It is popular in some circles to call sport-utility vehicles “behemoths.” It is a stereotype that deliberately ignores the huge variety of SUVs, of which the true behemoths, models such as General Motors Corp.’s Hummer H1 and H2, barely constitute a 4 percent market share.
But stereotypes are useful in demonizing targets of hatred. It’s easy to hate a “behemoth.” It’s harder to hate a 2003 Honda Element EX, one of a growing number of crossover vehicles that are changing the meaning of “SUV.”
The Element is based on the concept that some vehicles should do an excellent job of carrying people and stuff — in this case, four people and all kinds of stuff, such as plywood, dirt bikes, skis and snowboards.
Thus, the Element, available with two-wheel drive or all-wheel drive, is a reconfigurable box. It works as a pickup truck, sport-utility vehicle and minivan. It is designed to be used, built to get dirty inside and out.
The proof of its soilability is in its floor, which is covered front to back with a tough urethane coating. Cleaning that floor is easy. Simply use liquid soap and a hose. The Element’s four seats, covered with waterproof fabric, are equally washable. In short, what you have here is a worry-free, easy-care interior.
That’s a good thing, because the Element is ostensibly designed for buyers in their teens and twenties. A large part of this demographic group spends much of its time in modular dormitory rooms outfitted with cubbyholes, workstations, cots and computer docking stations. The Element is meant to be their dormitory room on wheels.

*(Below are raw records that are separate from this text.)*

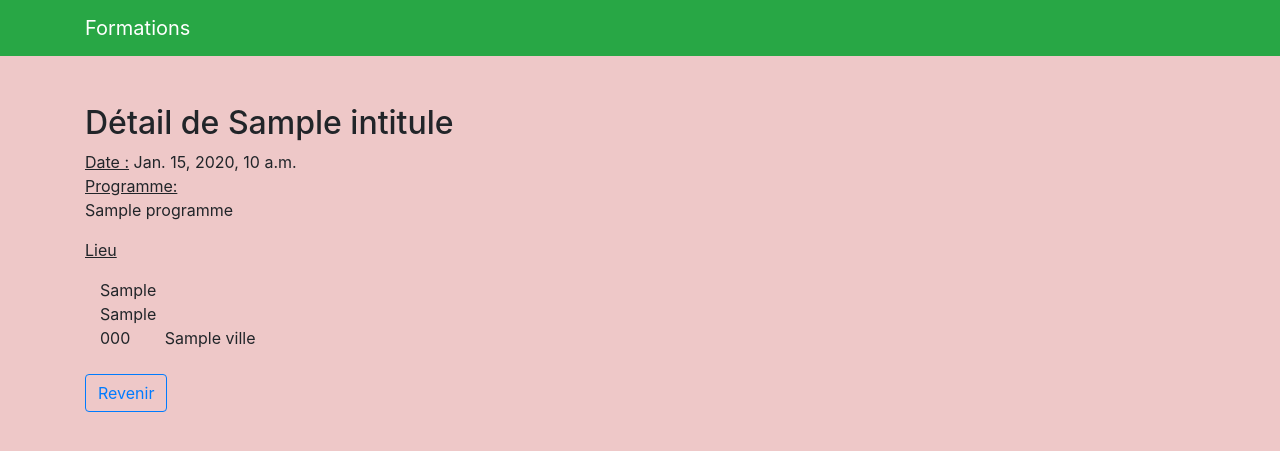
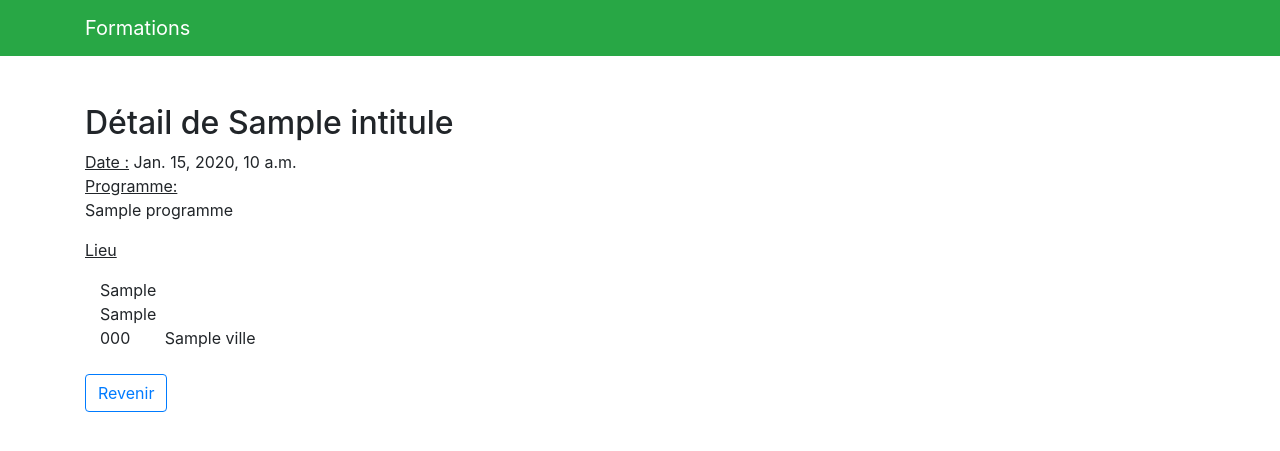
Before and after one commit to JMdemarle/sfanm, a Django app: template resasfanm/templates/resasfanm/voirevt.html in a window 1280 px wide. Shown: the top 451 px of the page. Run offline with Django 3.2, Linux system fonts and the light colour scheme; the template is opened without the code that fills it: most values are stand-ins (such as "Sample title", 1, 10 or a date in 2020); some libraries are stand-ins or nearby versions; some web fonts are replaced.

Commit message:
modifié :         templates/baseevt.html

```diff
--- a/templates/baseevt.html
+++ b/templates/baseevt.html
@@ -18,7 +18,7 @@
     {% block stylesheet %}
     <style>
     body {
-      background-color: rgba(201, 76, 76, 0.3);;
+      background-color: rgba(255, 255, 255, 0.6);;
     }
     input, textarea{
     background-color:#666;
```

In keeping with that intent, the Element has multiple storage areas, including four side-door pockets, two rear side lining pockets, two bottle holders, a glove box, and front-cabin tray areas to accommodate personal digital assistants, cell phones, laptops and MP3 players.
In the tested Element EX version, the backs of the seats are equipped with bungee cords to holds books and magazines. Ah, and the seats can be arranged to sleep two people comfortably.
That is the Element as a “live-in” vehicle. But the Element’s key features — four cargo doors that swing open away from each other, unobstructed by a center pillar — define it as a moving/hauling machine.
The front-side cargo doors open at a 78-degree angle. The rear-side cargo doors open at an angle of 90 degrees. The floor is wonderfully low and flat. It all makes easy work of loading and unloading bulky cargo.
But consumers, especially first-time car buyers in pursuit of life’s adventures, seldom buy for practicality alone. They want funk and boogie, and the Element gives that to them in a body so ugly it lapses into cute.
The exterior is a work of mostly flat, central metal pieces bounded bottom and top by dark composite body panels and parts. Viewed one way, the Element appears to be an elementary-school stu dent’s puzzle. Viewed another, it looks like a military vehicle that swerved into peace.
What the Element does not look like is an everyday SUV. There is nothing exaggerated about it, nothing contradictory — no rugged brush bars on the outside competing with a Hotel Ritz interior. Yet, there is something unquestionably enjoyable about this vehicle.
I think it’s an attitude. The Element does not take itself seriously. It eschews prestige while laughing at SUV haters who believe prestige is what SUVs are all about.
Built on Honda’s global small-car platform — the same one used to build the compact Civic — the Element is nobody’s behemoth. It’s just a clever idea, well executed, that promises to offer lots of fun on the road.